Supplied records
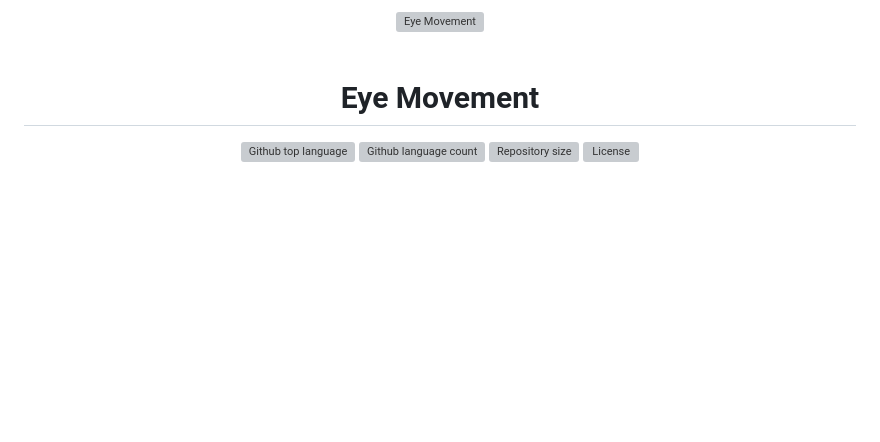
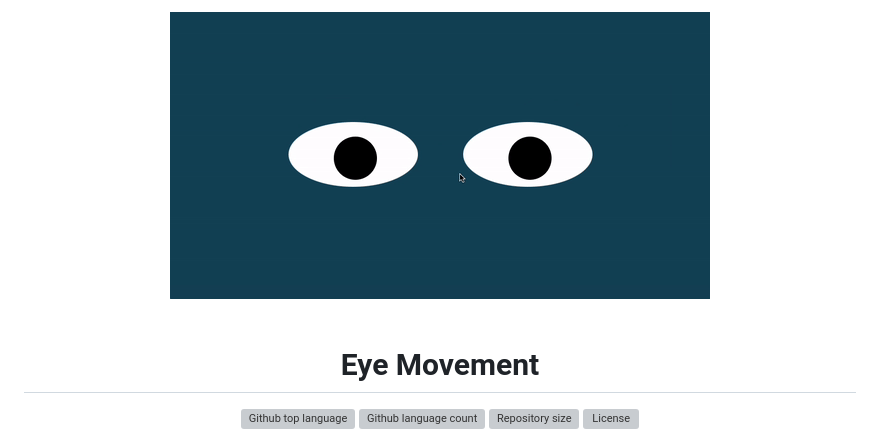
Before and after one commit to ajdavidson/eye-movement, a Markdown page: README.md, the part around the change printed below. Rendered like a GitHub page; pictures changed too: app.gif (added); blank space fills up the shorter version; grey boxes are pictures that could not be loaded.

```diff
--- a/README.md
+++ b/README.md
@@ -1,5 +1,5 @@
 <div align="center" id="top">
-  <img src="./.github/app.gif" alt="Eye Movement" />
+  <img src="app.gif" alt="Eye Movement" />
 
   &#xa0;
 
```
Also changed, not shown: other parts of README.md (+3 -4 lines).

* * *

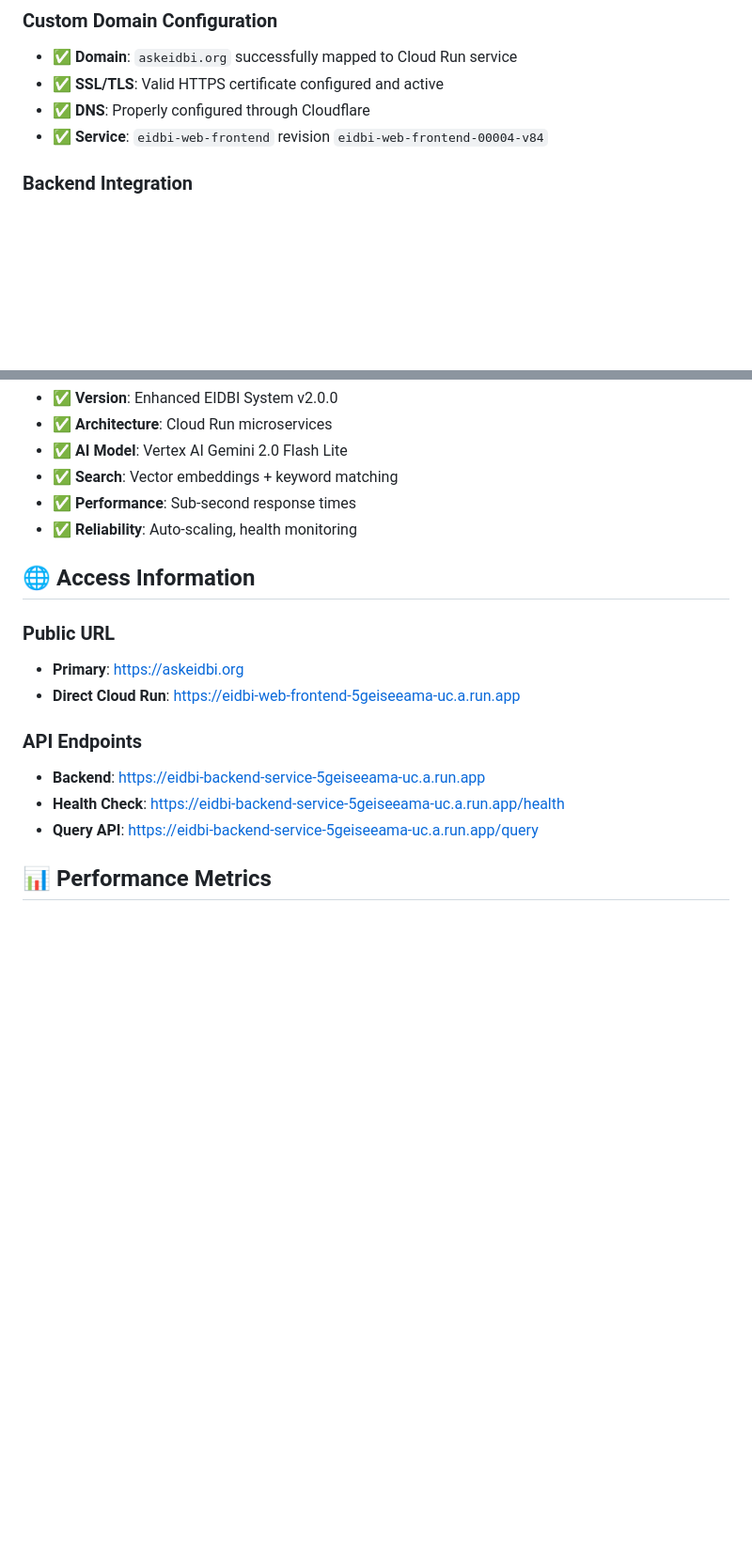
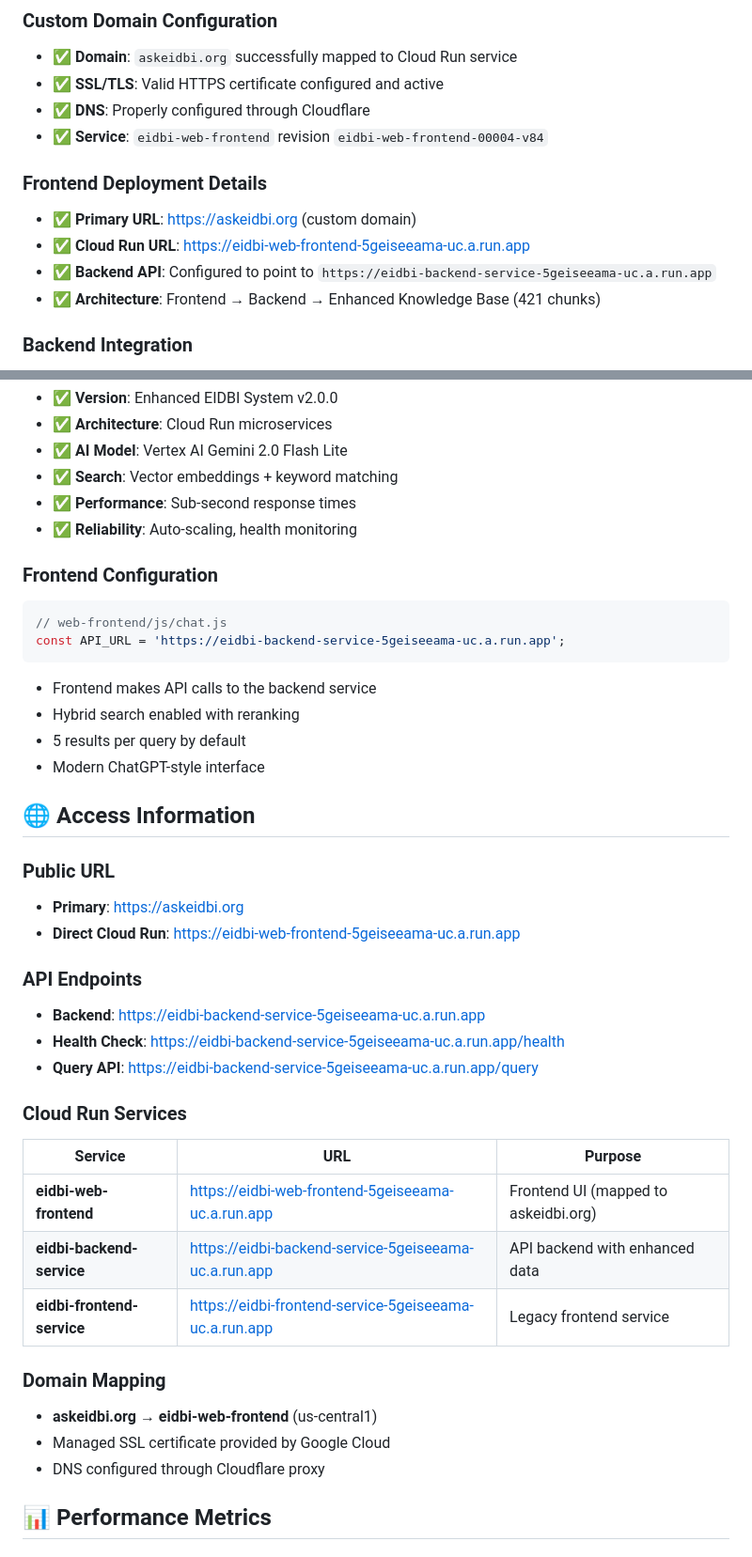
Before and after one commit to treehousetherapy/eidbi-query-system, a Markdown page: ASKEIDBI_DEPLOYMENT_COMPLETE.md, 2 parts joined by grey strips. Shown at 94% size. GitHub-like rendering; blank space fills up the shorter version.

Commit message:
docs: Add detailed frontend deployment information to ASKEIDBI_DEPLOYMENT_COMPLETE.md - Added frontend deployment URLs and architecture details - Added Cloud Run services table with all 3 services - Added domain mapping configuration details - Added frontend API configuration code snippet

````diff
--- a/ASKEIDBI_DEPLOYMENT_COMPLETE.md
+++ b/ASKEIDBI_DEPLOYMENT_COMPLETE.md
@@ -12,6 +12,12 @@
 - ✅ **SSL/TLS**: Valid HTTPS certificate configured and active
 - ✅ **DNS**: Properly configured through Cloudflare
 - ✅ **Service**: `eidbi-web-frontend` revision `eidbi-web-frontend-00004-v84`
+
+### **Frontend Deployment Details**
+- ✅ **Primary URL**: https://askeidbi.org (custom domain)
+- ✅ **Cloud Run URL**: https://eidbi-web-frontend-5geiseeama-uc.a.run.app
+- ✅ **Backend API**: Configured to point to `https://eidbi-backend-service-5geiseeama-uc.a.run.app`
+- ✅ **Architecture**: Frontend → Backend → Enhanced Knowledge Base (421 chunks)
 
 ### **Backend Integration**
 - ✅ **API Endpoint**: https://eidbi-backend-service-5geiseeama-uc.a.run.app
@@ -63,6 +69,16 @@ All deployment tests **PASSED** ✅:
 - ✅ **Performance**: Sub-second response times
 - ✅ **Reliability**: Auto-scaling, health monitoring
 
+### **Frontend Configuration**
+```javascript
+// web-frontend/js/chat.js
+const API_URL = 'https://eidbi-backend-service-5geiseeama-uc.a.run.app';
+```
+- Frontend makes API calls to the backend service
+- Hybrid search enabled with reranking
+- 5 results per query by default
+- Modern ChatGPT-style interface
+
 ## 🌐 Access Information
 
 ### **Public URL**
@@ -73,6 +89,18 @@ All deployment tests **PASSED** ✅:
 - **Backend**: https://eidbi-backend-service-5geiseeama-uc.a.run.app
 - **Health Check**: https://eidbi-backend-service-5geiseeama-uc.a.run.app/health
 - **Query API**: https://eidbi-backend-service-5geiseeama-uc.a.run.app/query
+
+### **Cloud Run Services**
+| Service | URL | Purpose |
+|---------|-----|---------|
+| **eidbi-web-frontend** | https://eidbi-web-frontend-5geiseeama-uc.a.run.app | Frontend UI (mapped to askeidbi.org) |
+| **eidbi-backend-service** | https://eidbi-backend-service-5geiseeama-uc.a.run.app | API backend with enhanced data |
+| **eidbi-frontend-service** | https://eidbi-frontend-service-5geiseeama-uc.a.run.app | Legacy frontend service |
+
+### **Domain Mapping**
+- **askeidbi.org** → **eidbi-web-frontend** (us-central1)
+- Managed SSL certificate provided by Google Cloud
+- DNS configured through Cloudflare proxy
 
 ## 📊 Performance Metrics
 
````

The task
Reproduce the entries above exactly, but only the lines between the line holding "Before and after one commit to ajdavidson/eye-movement, a" and the line holding "Also changed, not", inclusive.

Solution for this problem
Before and after one commit to ajdavidson/eye-movement, a Markdown page: README.md, the part around the change printed below. Rendered like a GitHub page; pictures changed too: app.gif (added); blank space fills up the shorter version; grey boxes are pictures that could not be loaded.

```diff
--- a/README.md
+++ b/README.md
@@ -1,5 +1,5 @@
 <div align="center" id="top">
-  <img src="./.github/app.gif" alt="Eye Movement" />
+  <img src="app.gif" alt="Eye Movement" />
 
   &#xa0;
 
```
Also changed, not shown: other parts of README.md (+3 -4 lines).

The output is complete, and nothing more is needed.